A brief bit about England’s great start to the Super Six stage of the inaugural U19 Women’s World Cup, and some photographs.
Today the Super Sixes stage of the inaugural Women’s Under 19 T20 World Cup got underway. England were in action against Ireland first up. A dominant batting performance, headlined by Grace Scrivens scoring 93, while Liberty Heap backed her up with 42, and with Seren Smale and Niamh Holland providing late cameos to boost the final total saw England rack up 207-2 from their 20 overs. England were equally dominant with the ball, with Hannah Baker (leg spin) and Sophia Smale (slow left arm) each collecting three cheap wickets. Ireland limped to 86 all out, and England had won by 121 runs, giving them a net RR of +6.050 as well as the two points for the win. The longer this tournament goes on the stronger this England side look. Full scorecard here.
SOPHIA AND SEREN SMALE
In spite of sharing a surname and both having forenames beginning with S Sophia and Seren Smale are apparently unrelated. Sophia, the left arm slow bowler, hails originally from Newport, Monmouthshire, while Seren, a keeper/batter was born in Wrexham, Denbighshire.
Sophia Smale has already had some success in The Hundred, but it is probably Seren Smale who has the easier route to full international honours – as a keeper and a good batter she has two ways of gaining recognition, while unless England opt to play two left arm slow bowlers (unusual in the modern era to put it mildly) in the same XI Sophia Smale has Sophie Ecclestone between her and full international recognition. Nonetheless, I hope and expect that both will gain full international honours.

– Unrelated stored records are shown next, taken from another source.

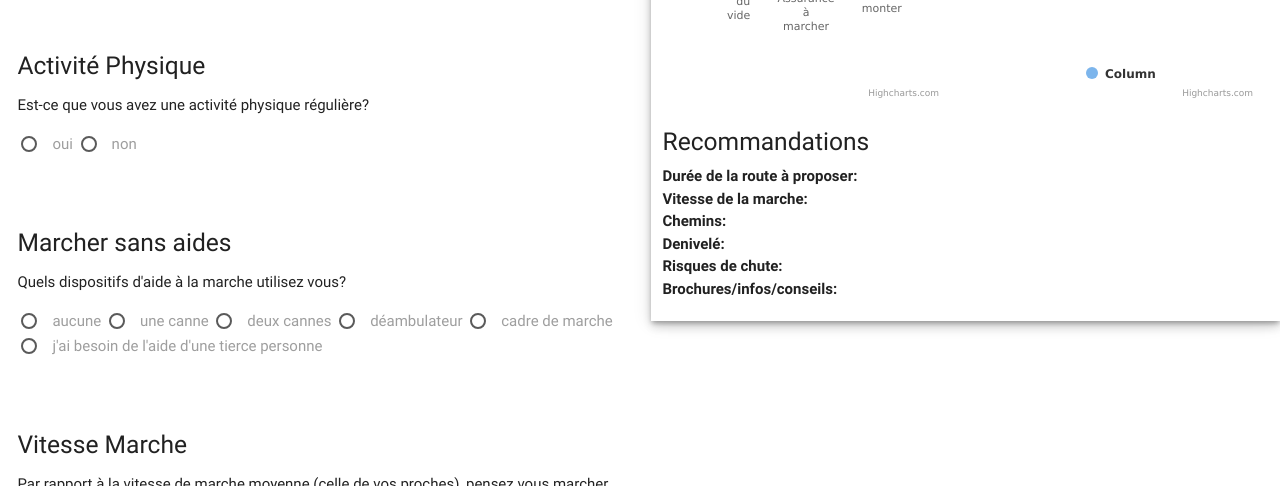
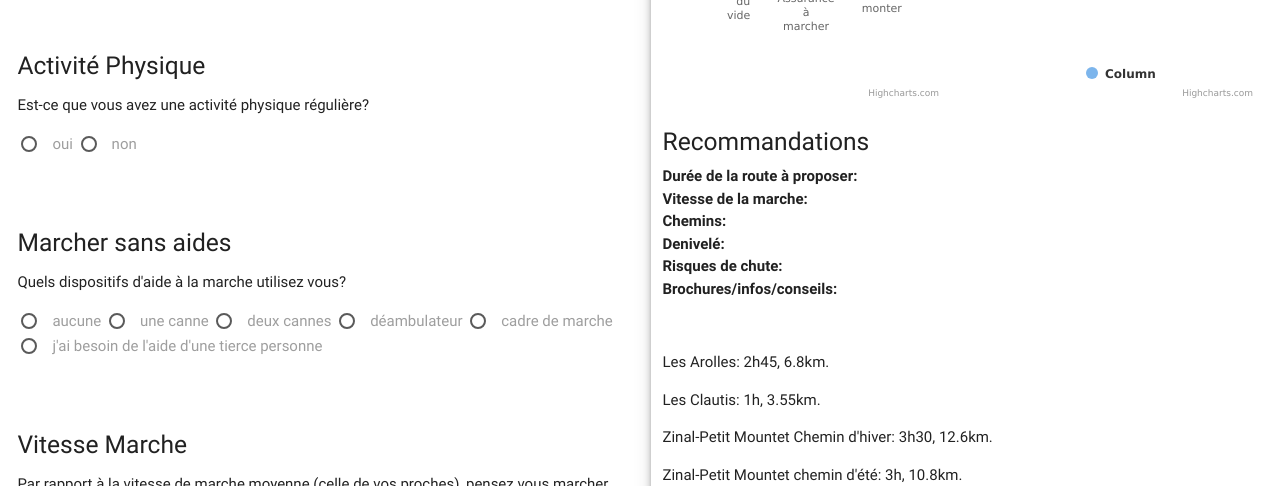
Before and after one commit to ChachaNy/SanTour, a plain HTML site: page index.html in a window 1280 px wide. Shown: the part 314-800 px from the top of the page. Drawn offline with nearby package versions, Linux system fonts and the light colour scheme.

Commit message:
affichage données json

```diff
--- a/index.html
+++ b/index.html
@@ -11,7 +11,7 @@
 	<link rel="stylesheet" href="css/custom.css">
 	<link rel="stylesheet" href="cssFiles/nouislider.min.css">
 
-	<script type="text/javascript" src="https://code.jquery.com/jquery-3.2.1.min.js"></script>
+	<script src="js/jquery-3.1.1.min.js"></script>
 	<script src="https://code.highcharts.com/highcharts.js"></script>
 	<script src="https://code.highcharts.com/highcharts-more.js"></script>
 	<script src="https://code.highcharts.com/modules/exporting.js"></script>
@@ -27,7 +27,6 @@
 
 
 	  <div class="row">
-
 		  <div class="col l6 m6 s12">
 			<div class="section" id="banner">
 				<div>
@@ -546,6 +545,12 @@
 							<span id="rec6"></span><br>
 						</div>
 					</div>
+					<div class="col m12 s12">
+						<div id="routesID" class="section">
+
+						</div>
+					</div>
+
 				</div>
 			</div>
 
@@ -957,6 +962,22 @@
 
     }
 
+	addRoutes();
+	function addRoutes(){
+		const paragraph = document.createElement("P");
+
+		$.getJSON('parcours.json',function(result) {
+			for(var i = 0; i<result.paths.length; i++){
+				const content = result.paths[i].name + ': ' + result.paths[i].duration + ', ' + result.paths[i].distance + 'km.';
+				console.log(result.paths[i].name);
+				$('<p>'+content+'</p>').appendTo('#routesID');
+			}
+		}).fail(function (j, t, e) {
+			console.error(e);
+		});
+
+	}
+
 
 
 
--- a/parcours.json
+++ b/parcours.json
@@ -1,7 +1,8 @@
 {
 	"data":"datos",
-  "paths" : [
-    { "name": "Les Arolles",
+	"paths": [{
+
+			"name": "Les Arolles",
 			"duration": "2h45",
 			"distance": 6.80,
 			"image": "https://d25u9ndbhhiciz.cloudfront.net/points/59d4e978798c500bf04bbf29-1-m.jpg",
@@ -11,18 +12,50 @@
 			"altitude_max": 2289,
 			"altitude_min": 1669,
 			"physical_codition": "Good",
-      "difficulty_points": [
-        {id: "1", type:"Verticalité", level: 8},
-        {id: "2", type:"Pierre", level: 2},
-        {id: "3", type:"Vertige", level: 5},
-        {id: "4", type:"Pierre", level: 4},
-        {id: "5", type:"Verticalité", level: 7},
-        {id: "6", type:"Verticalité", level: 7},
-        {id: "7", type:"Etroitesse", level: 6},
-        {id: "8", type:"Pierre", level: 5},
+			"difficulty_points": [{
+					"id": "1",
+					"type": "Verticalité",
+					"level": 8
+				},
+				{
+					"id": "2",
+					"type": "Pierre",
+					"level": 2
+				},
+				{
+					"id": "3",
+					"type": "Vertige",
+					"level": 5
+				},
+				{
+					"id": "4",
+					"type": "Pierre",
+					"level": 4
+				},
+				{
+					"id": "5",
+					"type": "Verticalité",
+					"level": 7
+				},
+				{
+					"id": "6",
+					"type": "Verticalité",
+					"level": 7
+				},
+				{
+					"id": "7",
+					"type": "Etroitesse",
+					"level": 6
+				},
+				{
+					"id": "8",
+					"type": "Pierre",
+					"level": 5
+				}
 			]
 		},
-    { "name": "Les Clautis",
+		{
+			"name": "Les Clautis",
 			"duration": "1h",
 			"distance": 3.55,
 			"image": "https://d25u9ndbhhiciz.cloudfront.net/points/59d8a48b798c500bf04bbf54-1-m.jpg",
@@ -32,59 +65,203 @@
 			"altitude_max": 1720,
 			"altitude_min": 1675,
 			"physical_codition": "Average",
-      "difficulty_points": [
-        {id: "1", type:"Route terre", level: 1},
-        {id: "2", type:"Tourniquet", level: 4},
-        {id: "3", type:"Montée", level: 3},
-        {id: "4", type:"Chemin de terre", level: 4},
-        {id: "5", type:"Racines", level: 3},
-        {id: "6", type:"Cailloux", level: 3},
-        {id: "7", type:"Chemin de terre", level: 6},
-        {id: "8", type:"Chemin de mousse", level: 2},
-        {id: "9", type:"Marches", level: 2},
-        {id: "10", type:"Chemin étroit", level: 3},
-        {id: "11", type:"Chemin de mousse", level: 2},
-        {id: "12", type:"Tourniquet", level: 4},
-        {id: "13", type:"Vertige", level: 2},
-        {id: "14", type:"Vertige", level: 2},
-        {id: "15", type:"Vertige", level: 3},
-        {id: "16", type:"Chemin de mousse", level: 1},
-        {id: "17", type:"Racine", level: 3},
-        {id: "18", type:"Cailloux", level: 5},
-        {id: "19", type:"Cailloux", level: 3},
-        {id: "20", type:"Vertige", level: 2},
-        {id: "21", type:"Cailloux", level: 5},
-        {id: "22", type:"Racines", level: 4},
-        {id: "23", type:"Vertige", level: 2},
-        {id: "24", type:"Montee", level: 3},
-        {id: "25", type:"Montee", level: 6},
-        {id: "26", type:"Descente", level: 4},
-        {id: "27", type:"Pont", level: 2},
-        {id: "28", type:"Cailloux", level: 6},
-        {id: "29", type:"Chemin étroit", level: 2},
-        {id: "30", type:"Tourniquet", level: 3},
-        {id: "31", type:"Descente", level: 1},
-        {id: "32", type:"Descente", level: 1}
+			"difficulty_points": [{
+					"id": "1",
+					"type": "Route terre",
+					"level": 1
+				},
+				{
+					"id": "2",
+					"type": "Tourniquet",
+					"level": 4
+				},
+				{
+					"id": "3",
+					"type": "Montée",
+					"level": 3
+				},
+				{
+					"id": "4",
+					"type": "Chemin de terre",
+					"level": 4
+				},
+				{
+					"id": "5",
+					"type": "Racines",
+					"level": 3
+				},
+				{
+					"id": "6",
+					"type": "Cailloux",
+					"level": 3
+				},
+				{
+					"id": "7",
+					"type": "Chemin de terre",
+					"level": 6
+				},
+				{
+					"id": "8",
+					"type": "Chemin de mousse",
+					"level": 2
+				},
+				{
+					"id": "9",
+					"type": "Marches",
+					"level": 2
+				},
+				{
+					"id": "10",
+					"type": "Chemin étroit",
+					"level": 3
+				},
+				{
+					"id": "11",
+					"type": "Chemin de mousse",
+					"level": 2
+				},
+				{
+					"id": "12",
+					"type": "Tourniquet",
+					"level": 4
+				},
+				{
+					"id": "13",
+					"type": "Vertige",
+					"level": 2
+				},
+				{
+					"id": "14",
+					"type": "Vertige",
+					"level": 2
+				},
+				{
+					"id": "15",
+					"type": "Vertige",
+					"level": 3
+				},
+				{
+					"id": "16",
+					"type": "Chemin de mousse",
+					"level": 1
+				},
+				{
+					"id": "17",
+					"type": "Racine",
+					"level": 3
+				},
+				{
+					"id": "18",
+					"type": "Cailloux",
+					"level": 5
+				},
+				{
+					"id": "19",
+					"type": "Cailloux",
+					"level": 3
+				},
+				{
+					"id": "20",
+					"type": "Vertige",
+					"level": 2
+				},
+				{
+					"id": "21",
+					"type": "Cailloux",
+					"level": 5
+				},
+				{
+					"id": "22",
+					"type": "Racines",
+					"level": 4
+				},
+				{
+					"id": "23",
+					"type": "Vertige",
+					"level": 2
+				},
+				{
+					"id": "24",
+					"type": "Montee",
+					"level": 3
+				},
+				{
+					"id": "25",
+					"type": "Montee",
+					"level": 6
+				},
+				{
+					"id": "26",
+					"type": "Descente",
+					"level": 4
+				},
+				{
+					"id": "27",
+					"type": "Pont",
+					"level": 2
+				},
+				{
+					"id": "28",
+					"type": "Cailloux",
+					"level": 6
+				},
+				{
+					"id": "29",
+					"type": "Chemin étroit",
+					"level": 2
+				},
+				{
+					"id": "30",
+					"type": "Tourniquet",
+					"level": 3
+				},
+				{
+					"id": "31",
+					"type": "Descente",
+					"level": 1
+				},
+				{
+					"id": "32",
+					"type": "Descente",
+					"level": 1
+				}
 			]
 		},
-    { "name": "Zinal-Petit Mountet Chemin d'hiver",
+		{
+			"name": "Zinal-Petit Mountet Chemin d'hiver",
 			"duration": "3h30",
 			"distance": 12.6,
-     "image":"https://d25u9ndbhhiciz.cloudfront.net/points/59ce2d09798c500bf04bbf0d-1-m.jpg",
+			"image": "https://d25u9ndbhhiciz.cloudfront.net/points/59ce2d09798c500bf04bbf0d-1-m.jpg",
 			"link": "https://www.snukr.com/exploration-details?id=59ce2d40798c500bf04bbf0e&city=zinal&lang=fr",
 			"height_diff_pos": 520,
 			"height_diff_neg": 520,
 			"altitude_max": 2142,
 			"altitude_min": 1670,
 			"physical_codition": "Good",
-      "difficulty_points": [
-        {id: "1", type:"Verticalité", level: 5},
-        {id: "2", type:"Pont avec marches", level: 2},
-        {id: "3", type:"Route de terre", level: 1},
-        {id: "4", type:"Pont en planches", level: 1}
+			"difficulty_points": [{
+					"id": "1",
+					"type": "Verticalité",
+					"level": 5
+				},
+				{
+					"id": "2",
+					"type": "Pont avec marches",
+					"level": 2
+				},
+				{
+					"id": "3",
+					"type": "Route de terre",
+					"level": 1
+				},
+				{
+					"id": "4",
+					"type": "Pont en planches",
+					"level": 1
+				}
 			]
 		},
-    { "name": "Zinal-Petit Mountet chemin d'été",
+		{
+			"name": "Zinal-Petit Mountet chemin d'été",
 			"duration": "3h",
 			"distance": 10.8,
 			"image": "https://d25u9ndbhhiciz.cloudfront.net/points/59cdf84a798c500bf04bbefa-1-m.jpg",
@@ -94,19 +271,55 @@
 			"altitude_max": 2142,
 			"altitude_min": 1670,
 			"physical_codition": "Good",
-      "difficulty_points": [
-        {id: "1", type:"Verticalité/passage technique (chaine)", level: 8},
-        {id: "2", type:"Racines", level: 3},
-        {id: "3", type:"Pierres", level: 3},
-        {id: "4", type:"Pierres/pont rustique", level: 3},
-        {id: "5", type:"Verticalité/Pierres", level: 5},
-        {id: "6", type:"Chemin instable/ Etroitesse", level: 2},
-        {id: "7", type:"verticalité", level: 5},
-        {id: "8", type:"Pont avec marches", level: 2},
-        {id: "9", type:"Route de terre", level: 1}
+			"difficulty_points": [{
+					"id": "1",
+					"type": "Verticalité/passage technique (chaine)",
+					"level": 8
+				},
+				{
+					"id": "2",
+					"type": "Racines",
+					"level": 3
+				},
+				{
+					"id": "3",
+					"type": "Pierres",
+					"level": 3
+				},
+				{
+					"id": "4",
+					"type": "Pierres/pont rustique",
+					"level": 3
+				},
+				{
+					"id": "5",
+					"type": "Verticalité/Pierres",
+					"level": 5
+				},
+				{
+					"id": "6",
+					"type": "Chemin instable/ Etroitesse",
+					"level": 2
+				},
+				{
+					"id": "7",
+					"type": "verticalité",
+					"level": 5
+				},
+				{
+					"id": "8",
+					"type": "Pont avec marches",
+					"level": 2
+				},
+				{
+					"id": "9",
+					"type": "Route de terre",
+					"level": 1
+				}
 			]
 		},
-    { "name": "La Lee",
+		{
+			"name": "La Lee",
 			"duration": "1h",
 			"distance": 3.73,
 			"image": "https://d25u9ndbhhiciz.cloudfront.net/points/59cdf84a798c500bf04bbefa-1-m.jpg",
@@ -116,9 +329,16 @@
 			"altitude_max": 1675,
 			"altitude_min": 1675,
 			"physical_codition": "Weak",
-      "difficulty_points": [
-        {id: "1", type:"Pont avec marches", level: 2},
-        {id: "2", type:"Route de terre", level: 1}
+			"difficulty_points": [{
+					"id": "1",
+					"type": "Pont avec marches",
+					"level": 2
+				},
+				{
+					"id": "2",
+					"type": "Route de terre",
+					"level": 1
+				}
 			]
 
 		}
--- /dev/null
+++ b/testJ.json
@@ -0,0 +1,6 @@
+{
+    "id": 1,
+    "name": "A green door",
+    "price": 12.50,
+    "tags": ["home", "green"]
+}
```
Also changed, not shown: SanTour.html (+1 -0 lines). Lines whose indentation alone changed are shown as unchanged.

Even in the sub-zero temperatures that we are currently experiencing in King’s Lynn there are still plenty of opportunities for photography, so here is my usual sign off…